### WORK ORDER:
Search the data for the word "balance" and copy out every line that has it.

[DATA PROVIDED]

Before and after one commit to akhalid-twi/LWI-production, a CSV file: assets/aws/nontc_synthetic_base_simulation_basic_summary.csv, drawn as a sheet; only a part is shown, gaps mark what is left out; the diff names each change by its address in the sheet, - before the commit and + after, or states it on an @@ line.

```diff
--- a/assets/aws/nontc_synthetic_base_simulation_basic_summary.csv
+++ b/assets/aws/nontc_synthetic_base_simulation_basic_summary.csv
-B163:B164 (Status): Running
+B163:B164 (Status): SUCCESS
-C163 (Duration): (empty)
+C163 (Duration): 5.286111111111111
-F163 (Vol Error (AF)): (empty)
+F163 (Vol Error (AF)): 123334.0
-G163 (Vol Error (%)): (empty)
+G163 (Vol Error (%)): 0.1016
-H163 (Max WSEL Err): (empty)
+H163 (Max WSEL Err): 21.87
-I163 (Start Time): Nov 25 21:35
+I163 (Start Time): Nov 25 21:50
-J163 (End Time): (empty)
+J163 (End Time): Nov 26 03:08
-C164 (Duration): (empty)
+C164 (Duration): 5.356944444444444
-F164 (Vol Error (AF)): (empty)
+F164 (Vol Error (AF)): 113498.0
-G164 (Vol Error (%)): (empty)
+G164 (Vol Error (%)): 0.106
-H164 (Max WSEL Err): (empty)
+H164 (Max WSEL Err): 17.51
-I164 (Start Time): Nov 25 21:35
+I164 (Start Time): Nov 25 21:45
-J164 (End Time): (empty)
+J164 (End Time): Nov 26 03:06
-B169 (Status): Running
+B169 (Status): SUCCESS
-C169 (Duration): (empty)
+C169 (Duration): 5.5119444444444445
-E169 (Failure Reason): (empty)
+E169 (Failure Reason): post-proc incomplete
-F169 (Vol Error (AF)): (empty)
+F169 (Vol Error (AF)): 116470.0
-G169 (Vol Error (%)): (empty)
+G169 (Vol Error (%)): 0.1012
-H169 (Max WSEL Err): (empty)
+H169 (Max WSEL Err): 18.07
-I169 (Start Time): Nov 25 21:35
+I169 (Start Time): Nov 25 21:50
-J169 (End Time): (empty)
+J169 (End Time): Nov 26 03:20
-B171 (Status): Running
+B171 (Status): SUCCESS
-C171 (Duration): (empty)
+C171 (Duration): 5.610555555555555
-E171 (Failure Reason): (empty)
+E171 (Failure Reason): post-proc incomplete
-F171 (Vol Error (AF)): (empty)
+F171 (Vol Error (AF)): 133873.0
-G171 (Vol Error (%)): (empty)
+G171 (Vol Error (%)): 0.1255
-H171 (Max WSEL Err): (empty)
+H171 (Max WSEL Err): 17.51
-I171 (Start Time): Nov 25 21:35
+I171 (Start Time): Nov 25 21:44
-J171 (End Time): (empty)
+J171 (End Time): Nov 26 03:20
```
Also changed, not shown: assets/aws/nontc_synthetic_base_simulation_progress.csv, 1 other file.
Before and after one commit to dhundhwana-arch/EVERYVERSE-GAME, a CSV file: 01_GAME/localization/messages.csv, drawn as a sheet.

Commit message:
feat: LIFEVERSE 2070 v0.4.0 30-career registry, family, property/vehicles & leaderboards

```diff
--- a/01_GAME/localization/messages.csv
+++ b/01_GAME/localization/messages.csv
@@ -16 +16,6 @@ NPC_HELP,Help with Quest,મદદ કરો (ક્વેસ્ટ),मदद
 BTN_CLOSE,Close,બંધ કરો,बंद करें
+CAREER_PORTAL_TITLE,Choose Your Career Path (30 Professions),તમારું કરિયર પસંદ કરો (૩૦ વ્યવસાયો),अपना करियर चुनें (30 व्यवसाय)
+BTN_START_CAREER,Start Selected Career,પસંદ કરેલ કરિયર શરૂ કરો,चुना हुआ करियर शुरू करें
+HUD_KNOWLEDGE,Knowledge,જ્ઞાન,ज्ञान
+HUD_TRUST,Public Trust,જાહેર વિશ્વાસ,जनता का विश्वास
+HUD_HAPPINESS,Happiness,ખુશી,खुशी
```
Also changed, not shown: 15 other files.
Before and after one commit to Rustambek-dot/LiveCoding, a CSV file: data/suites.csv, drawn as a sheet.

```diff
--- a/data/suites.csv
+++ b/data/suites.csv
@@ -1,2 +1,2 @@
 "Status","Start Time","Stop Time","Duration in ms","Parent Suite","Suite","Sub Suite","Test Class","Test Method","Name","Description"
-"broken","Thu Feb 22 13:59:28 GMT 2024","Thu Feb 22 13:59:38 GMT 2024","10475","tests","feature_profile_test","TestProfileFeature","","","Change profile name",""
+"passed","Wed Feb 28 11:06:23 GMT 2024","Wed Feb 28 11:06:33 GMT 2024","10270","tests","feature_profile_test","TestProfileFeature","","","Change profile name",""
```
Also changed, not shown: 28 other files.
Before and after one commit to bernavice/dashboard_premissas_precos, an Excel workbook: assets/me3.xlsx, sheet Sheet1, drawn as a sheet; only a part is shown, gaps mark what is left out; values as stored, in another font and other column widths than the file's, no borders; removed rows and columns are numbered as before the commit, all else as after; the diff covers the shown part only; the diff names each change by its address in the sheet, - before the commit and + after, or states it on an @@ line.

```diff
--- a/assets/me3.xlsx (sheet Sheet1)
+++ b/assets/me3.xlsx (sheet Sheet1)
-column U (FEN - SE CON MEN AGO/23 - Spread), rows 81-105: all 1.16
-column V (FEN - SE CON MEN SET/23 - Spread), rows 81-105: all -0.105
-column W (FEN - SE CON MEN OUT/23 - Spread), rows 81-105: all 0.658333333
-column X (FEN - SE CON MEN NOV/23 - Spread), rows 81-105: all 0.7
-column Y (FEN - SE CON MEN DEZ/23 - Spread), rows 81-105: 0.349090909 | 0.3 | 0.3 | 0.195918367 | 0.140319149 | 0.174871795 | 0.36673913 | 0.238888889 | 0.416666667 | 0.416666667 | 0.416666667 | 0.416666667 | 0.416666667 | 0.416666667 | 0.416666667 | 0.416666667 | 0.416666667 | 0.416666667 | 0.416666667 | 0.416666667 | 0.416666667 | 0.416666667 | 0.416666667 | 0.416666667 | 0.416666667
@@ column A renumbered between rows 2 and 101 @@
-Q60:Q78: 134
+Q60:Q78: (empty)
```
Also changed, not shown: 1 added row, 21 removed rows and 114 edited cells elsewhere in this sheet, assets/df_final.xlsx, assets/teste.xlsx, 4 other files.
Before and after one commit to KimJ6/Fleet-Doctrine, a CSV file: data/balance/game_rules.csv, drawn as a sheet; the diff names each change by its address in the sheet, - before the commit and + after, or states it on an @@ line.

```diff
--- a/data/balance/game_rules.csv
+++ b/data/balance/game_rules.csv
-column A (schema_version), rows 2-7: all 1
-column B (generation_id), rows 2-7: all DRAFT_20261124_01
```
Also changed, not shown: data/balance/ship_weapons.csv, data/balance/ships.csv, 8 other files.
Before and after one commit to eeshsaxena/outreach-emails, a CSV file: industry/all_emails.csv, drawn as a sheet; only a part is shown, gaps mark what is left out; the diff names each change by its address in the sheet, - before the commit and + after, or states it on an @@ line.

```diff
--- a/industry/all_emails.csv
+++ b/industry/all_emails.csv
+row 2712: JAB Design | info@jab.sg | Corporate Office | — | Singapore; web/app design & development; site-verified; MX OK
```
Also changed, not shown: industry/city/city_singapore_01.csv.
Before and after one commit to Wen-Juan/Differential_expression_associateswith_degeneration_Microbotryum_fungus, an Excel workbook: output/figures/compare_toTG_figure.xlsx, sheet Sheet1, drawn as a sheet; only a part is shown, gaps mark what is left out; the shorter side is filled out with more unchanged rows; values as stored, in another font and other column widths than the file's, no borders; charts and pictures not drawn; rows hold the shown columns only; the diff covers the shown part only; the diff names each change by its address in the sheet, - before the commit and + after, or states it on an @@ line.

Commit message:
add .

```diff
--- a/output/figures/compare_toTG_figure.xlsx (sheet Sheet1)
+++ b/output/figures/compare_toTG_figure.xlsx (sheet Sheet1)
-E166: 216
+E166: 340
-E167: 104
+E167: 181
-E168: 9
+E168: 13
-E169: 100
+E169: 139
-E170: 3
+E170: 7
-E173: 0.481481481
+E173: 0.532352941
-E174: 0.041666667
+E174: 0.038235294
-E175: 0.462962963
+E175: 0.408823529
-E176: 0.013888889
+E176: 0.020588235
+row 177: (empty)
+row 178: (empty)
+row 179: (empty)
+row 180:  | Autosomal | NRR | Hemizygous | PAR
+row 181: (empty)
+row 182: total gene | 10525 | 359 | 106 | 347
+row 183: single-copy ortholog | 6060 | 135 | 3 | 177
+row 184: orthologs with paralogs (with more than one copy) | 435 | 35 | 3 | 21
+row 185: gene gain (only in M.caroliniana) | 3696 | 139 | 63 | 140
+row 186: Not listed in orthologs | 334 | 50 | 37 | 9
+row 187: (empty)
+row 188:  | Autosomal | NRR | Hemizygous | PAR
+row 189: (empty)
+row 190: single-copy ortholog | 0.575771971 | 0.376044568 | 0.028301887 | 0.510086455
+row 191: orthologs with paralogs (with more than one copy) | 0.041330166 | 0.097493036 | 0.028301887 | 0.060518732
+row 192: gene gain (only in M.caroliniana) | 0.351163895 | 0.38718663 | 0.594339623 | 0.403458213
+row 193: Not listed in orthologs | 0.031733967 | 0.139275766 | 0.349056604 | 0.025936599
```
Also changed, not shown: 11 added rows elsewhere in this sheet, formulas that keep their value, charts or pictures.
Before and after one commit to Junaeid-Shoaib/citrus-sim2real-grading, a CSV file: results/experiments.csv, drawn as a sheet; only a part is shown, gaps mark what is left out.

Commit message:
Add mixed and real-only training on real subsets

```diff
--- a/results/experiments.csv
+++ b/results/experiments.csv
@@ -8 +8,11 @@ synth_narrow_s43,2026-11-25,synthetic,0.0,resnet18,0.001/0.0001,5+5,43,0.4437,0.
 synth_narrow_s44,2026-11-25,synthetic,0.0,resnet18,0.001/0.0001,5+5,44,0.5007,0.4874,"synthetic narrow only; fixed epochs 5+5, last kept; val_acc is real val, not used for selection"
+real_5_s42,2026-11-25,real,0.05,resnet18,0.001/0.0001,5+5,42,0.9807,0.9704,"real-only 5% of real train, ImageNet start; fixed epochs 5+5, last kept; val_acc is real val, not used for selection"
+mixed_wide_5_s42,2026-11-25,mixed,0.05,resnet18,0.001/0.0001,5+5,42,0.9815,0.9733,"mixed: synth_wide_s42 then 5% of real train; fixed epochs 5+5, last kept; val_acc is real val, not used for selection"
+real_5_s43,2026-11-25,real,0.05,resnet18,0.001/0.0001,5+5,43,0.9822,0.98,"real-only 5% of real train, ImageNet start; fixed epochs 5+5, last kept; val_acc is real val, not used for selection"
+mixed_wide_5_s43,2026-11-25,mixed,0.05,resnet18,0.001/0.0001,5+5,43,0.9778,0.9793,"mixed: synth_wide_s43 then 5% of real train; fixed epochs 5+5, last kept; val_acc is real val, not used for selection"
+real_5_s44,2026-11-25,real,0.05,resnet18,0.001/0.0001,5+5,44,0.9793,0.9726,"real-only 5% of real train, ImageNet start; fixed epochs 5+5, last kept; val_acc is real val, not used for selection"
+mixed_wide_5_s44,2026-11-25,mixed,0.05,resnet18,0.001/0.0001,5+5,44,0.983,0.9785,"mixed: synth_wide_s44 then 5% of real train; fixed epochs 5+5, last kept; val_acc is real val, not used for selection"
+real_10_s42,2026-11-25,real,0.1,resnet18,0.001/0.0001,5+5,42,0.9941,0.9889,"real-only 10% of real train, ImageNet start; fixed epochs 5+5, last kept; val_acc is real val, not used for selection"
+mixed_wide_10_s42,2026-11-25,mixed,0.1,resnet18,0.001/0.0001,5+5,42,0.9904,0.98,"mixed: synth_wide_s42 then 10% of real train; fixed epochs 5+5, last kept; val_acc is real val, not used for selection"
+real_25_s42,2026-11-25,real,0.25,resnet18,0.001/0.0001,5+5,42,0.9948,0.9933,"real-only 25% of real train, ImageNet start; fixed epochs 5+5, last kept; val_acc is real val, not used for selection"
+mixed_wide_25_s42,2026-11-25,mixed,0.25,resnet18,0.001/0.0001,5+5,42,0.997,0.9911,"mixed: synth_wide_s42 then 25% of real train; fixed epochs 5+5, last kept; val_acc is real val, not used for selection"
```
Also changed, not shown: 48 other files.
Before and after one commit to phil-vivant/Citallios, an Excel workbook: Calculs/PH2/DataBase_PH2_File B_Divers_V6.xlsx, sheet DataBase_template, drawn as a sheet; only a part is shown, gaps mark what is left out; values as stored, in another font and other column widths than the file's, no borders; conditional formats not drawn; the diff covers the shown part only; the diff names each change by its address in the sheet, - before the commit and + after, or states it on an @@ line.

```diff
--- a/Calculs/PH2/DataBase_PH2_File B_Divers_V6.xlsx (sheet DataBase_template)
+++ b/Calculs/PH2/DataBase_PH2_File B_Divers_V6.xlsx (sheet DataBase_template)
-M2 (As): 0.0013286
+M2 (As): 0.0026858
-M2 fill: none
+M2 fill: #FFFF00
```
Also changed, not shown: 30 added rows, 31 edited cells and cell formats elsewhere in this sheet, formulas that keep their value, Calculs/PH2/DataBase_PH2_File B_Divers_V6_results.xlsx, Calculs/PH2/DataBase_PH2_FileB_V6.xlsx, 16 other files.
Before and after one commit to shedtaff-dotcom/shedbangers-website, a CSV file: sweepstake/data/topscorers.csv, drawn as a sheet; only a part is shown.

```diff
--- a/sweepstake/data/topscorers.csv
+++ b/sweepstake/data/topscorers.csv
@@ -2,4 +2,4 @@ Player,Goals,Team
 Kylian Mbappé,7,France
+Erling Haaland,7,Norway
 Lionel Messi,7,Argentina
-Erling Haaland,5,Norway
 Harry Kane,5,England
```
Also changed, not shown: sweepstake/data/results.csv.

[/DATA PROVIDED]

### FINAL ANSWER:
Before and after one commit to KimJ6/Fleet-Doctrine, a CSV file: data/balance/game_rules.csv, drawn as a sheet; the diff names each change by its address in the sheet, - before the commit and + after, or states it on an @@ line.
--- a/data/balance/game_rules.csv
+++ b/data/balance/game_rules.csv
Also changed, not shown: data/balance/ship_weapons.csv, data/balance/ships.csv, 8 other files.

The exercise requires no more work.